Skip to main content
University of Wisconsin–Madison

Month: January 2016

Federal Sentencing Reform

The Equal Justice Initiative recently profiled four bills that impact federal sentencing in the United States. The following blog post will outline those four bills based on information from EJI.

The first bill is the Safe, Accountable, Fair, and Effective (SAFE) Justice Act. If passed, this bill will allow judges more flexibility to adjust mandatory minimum sentencing for drug offenses. This will reduce the number of people sent to federal prison each year. The bill will also expand the compassionate release program, expand access to substance abuse treatment, and allow sentence reductions for those prisoners who complete vocational, educational, or substance abuse programs.

The second bill is the Smarter Sentencing Act. If passed, this bill will eliminate some mandatory minimum sentencing laws, particularly for drug offenses.

The third bill is the Sentencing Reform and Corrections Act of 2015. If passed, this bill will create new mandatory minimum sentences for people who aid terrorists and perpetrators of domestic violence that result in death. It will also limit solitary confinement for juveniles in federal prisons.

The fourth bill is the Fair Chance to Compete for Jobs Act. If passed, this bill will remove some barriers to re-entry for former prisoners. It will also prohibit employers from asking about criminal history until the final conditional job offer.

For more information about these bills, click here.

Compensating the Wrongly Convicted

Anthony Ray Hinton was recently exonerated after 30 years behind bars in Alabama. His case, and others like it, have made the broken parts of our criminal justice system quite apparent. CBS’s 60 Minutes recently focused on compensation, or lack there of, for the wrongly convicted in our country.

According the Innocence Project, a national organization that works to exonerate the wrongly convicted through DNA testing and criminal justice system reform, only 30 states and Washington D.C. provide some kind of compensation for the wrongly convicted. However, just because states provide some kind of compensation does not mean it is enough. In Hinton’s state of Alabama, which does have compensation legislation, he received nothing. Since many states have poor or nonexistent compensation laws, many exonerees are homeless after being released. Exonerees are given less support than those out on parole. According to 60 Minutes people out on parole in Alabama are eligible for job training, housing assistance, and a bus ticket home. Exonerees like Hinton are not eligible for those services.

In response to this problem, Bryan Stevenson of the Equal Justice Initiative stated that exonerees “need support, they need economic support, they need housing support, they need medical support, they need mental health care. They need to know that their victimization, their abuse has been taken seriously.”

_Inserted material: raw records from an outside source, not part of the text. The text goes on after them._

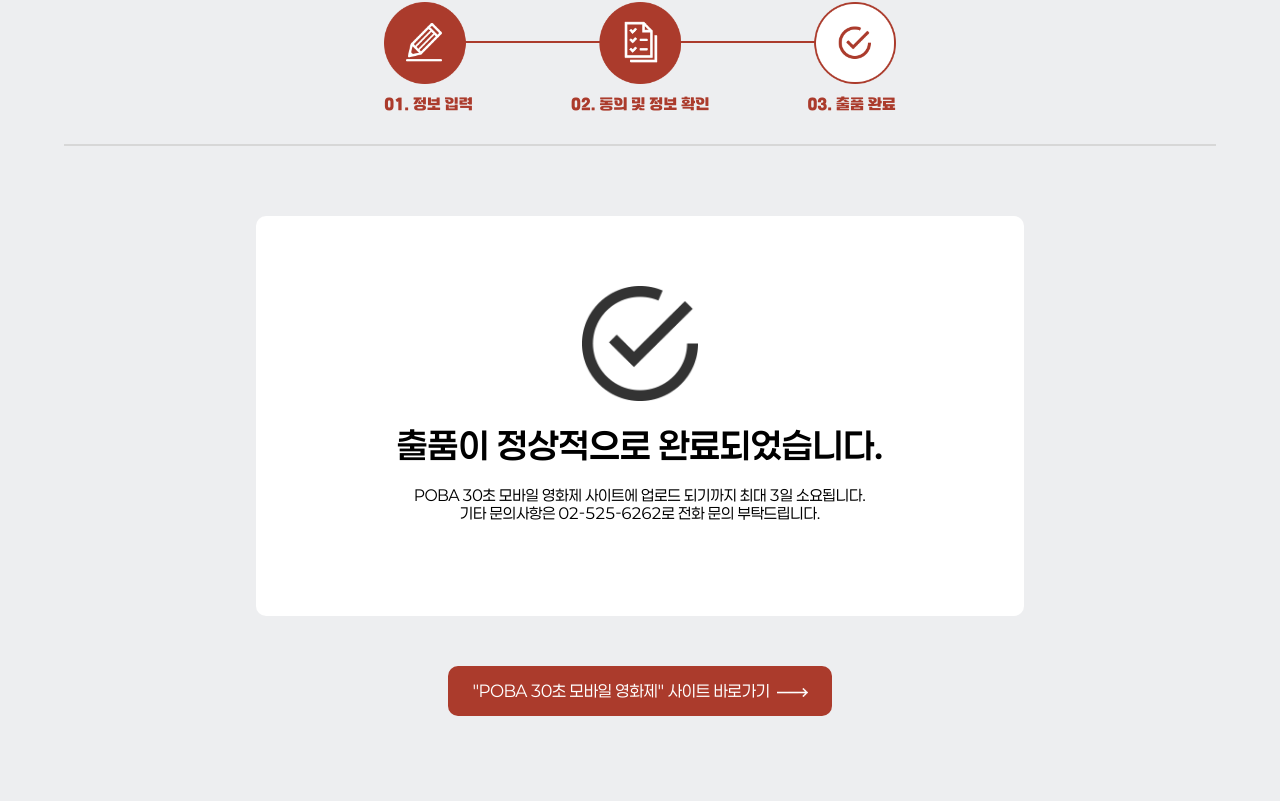
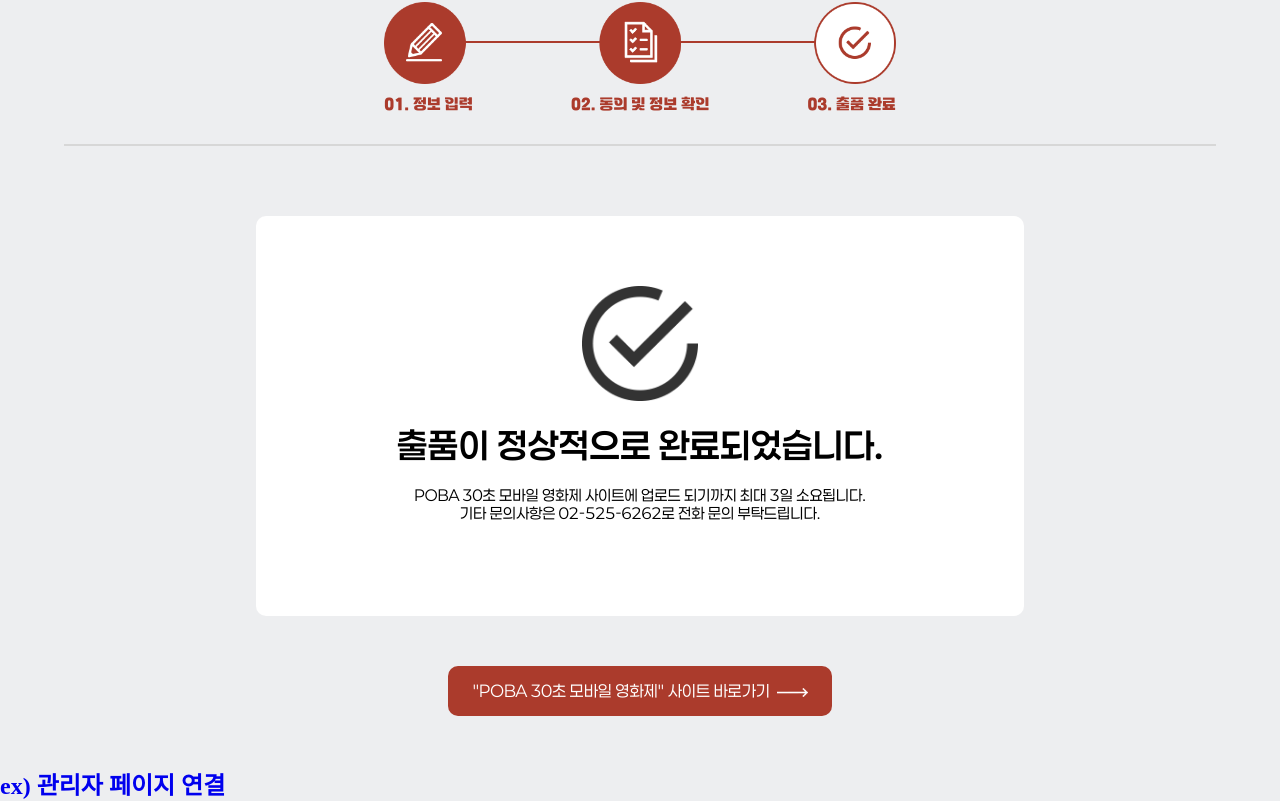
Before and after one commit to 30second-project/FE, a React (Create React App) app: page /page3 in a window 1280 px wide. Shown: the part 369-1170 px from the top of the page. Before the commit the page ends 1135 px from the top, so only its background shows below. Built offline with nearby package versions, Linux system fonts and the light colour scheme; some icons are missing.

Commit message:
page2 수정 2

```diff
--- a/src/Page2.js
+++ b/src/Page2.js
@@ -68,7 +68,7 @@ function Page2() {
             <hr />
             <section>
                 <ul className="box box2-1">
-                    <li className="first">출품 시 유의사항</li>
+                    <li className="first">출품 시<br /> 유의사항</li>
                     <li className="second">
                         <div className='notice'>
                             출품 시 유의사항<br />
@@ -145,13 +145,13 @@ function Page2() {
                                             src={URL.createObjectURL(work.thumbnail)}
                                             alt="썸네일"
                                             className='plusImage'
-                                            onClick={() => openModal(work.videoUrl)} // 썸네일 클릭 시 모달 열기
+                                            onClick={() => openModal(work.videoUrl)}
                                         />
                                     ) : (
                                         <span>썸네일이 업로드되지 않았습니다.</span>
                                     )}
                                     <div>
-                                        <span className='font'>{work.videoName || '업로드되지 않음'} {work.videoDuration || '0:00'}</span><br />
+                                        <span className='font'>{work.videoName || '업로드되지 않음'}&nbsp; ({work.videoDuration || '0:00'})</span><br />
                                     </div>
                                 </div>
                             </li>
@@ -182,6 +182,8 @@ function Page2() {
                 <Link to="/"><li className='what'><img src={left} alt="이전" />이전</li></Link>
                 <Link to="/page3"><li className='what2' onClick={handleSubmit}>출품하기<img src={right} alt="출품하기" /></li></Link>
             </ul>
+        { /*업로드 되는 거 진행 창이 필요할 거 같음.*/ }
+
         </div>
     );
 }
--- a/src/Page3.js
+++ b/src/Page3.js
@@ -31,6 +31,7 @@ function Page3() {
             <div className="home">
                 "POBA 30초 모바일 영화제" 사이트 바로가기&nbsp;&nbsp;<img src={right}></img>
             </div>
+            <Link to="/SubmissionTable"><h2>ex) 관리자 페이지 연결</h2></Link>
         </div>
     );
 }
--- a/src/SubmissionDetails.js
+++ b/src/SubmissionDetails.js
@@ -1,5 +1,5 @@
 import React from 'react';
-import Modal from 'react-modal';
+import Modal from "react-modal";
 
 const SubmissionDetails = ({ isOpen, onClose, submission }) => {
     return (
--- a/src/css/Page1.css
+++ b/src/css/Page1.css
@@ -1,6 +1,7 @@
 *{
     margin: 0;
     padding: 0;
+    user-select: none;
 }
 body{
     background-color: #edeef0;
```
Also changed, not shown: 1 other file (tests, documents, lock files or other folders).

Here in Wisconsin, wrongly convicted individuals can receive up to $25,000 in compensation. On December 24, 2015 Andrew Beckett of the Wisconsin Radio Network reported that there are efforts in process to raise that number to $1 million. State representative Dale Kooyenga (R – Brookfield) co-sponsored the bill saying that it will help the wrongly convicted individuals restore their lives The proposed bill would also provide exonerees health care, job training, and affordable housing. Previous efforts to increase compensation limits in Wisconsin have failed to pass in the Legislature.

To watch the 60 Minutes episode about compensation for the wrongly convicted click here.

To read the Innocence Project fact sheet about compensation for the wrongly convicted click here.

To read “Wisconsin lawmakers push to raise restitution for wrongful convictions” from the Wisconsin Radio Network click here.

Florida and Alabama’s Capital Sentencing Scheme Found to be Unconstitutional

On January 12th, the United States Supreme court found Florida and Alabama’s capital sentencing procedures to be unconstitutional as they do not require the jury to make the critical findings necessary to hand out a death sentence.

Florida and Alabama allow a jury’s recommendation of a life sentence to be overruled by an elected judge. This means that a judge can decide to impose the death penalty against a jury’s recommendation. In Florida, no judge has overruled a jury’s recommendation of a life sentence in 15 years. Alabama on the other hand, has had judges override juries’ recommendations of life sentences 101 times since 1976, including 26 times since the year 2000.

The Supreme Court found the capital sentencing design of Florida and Alabama to violate the Sixth Amendment which states that any fact that makes a person eligible for death must be determined by a jury, not a judge.

Read more about the ruling here.

Read the Supreme Court ruling here.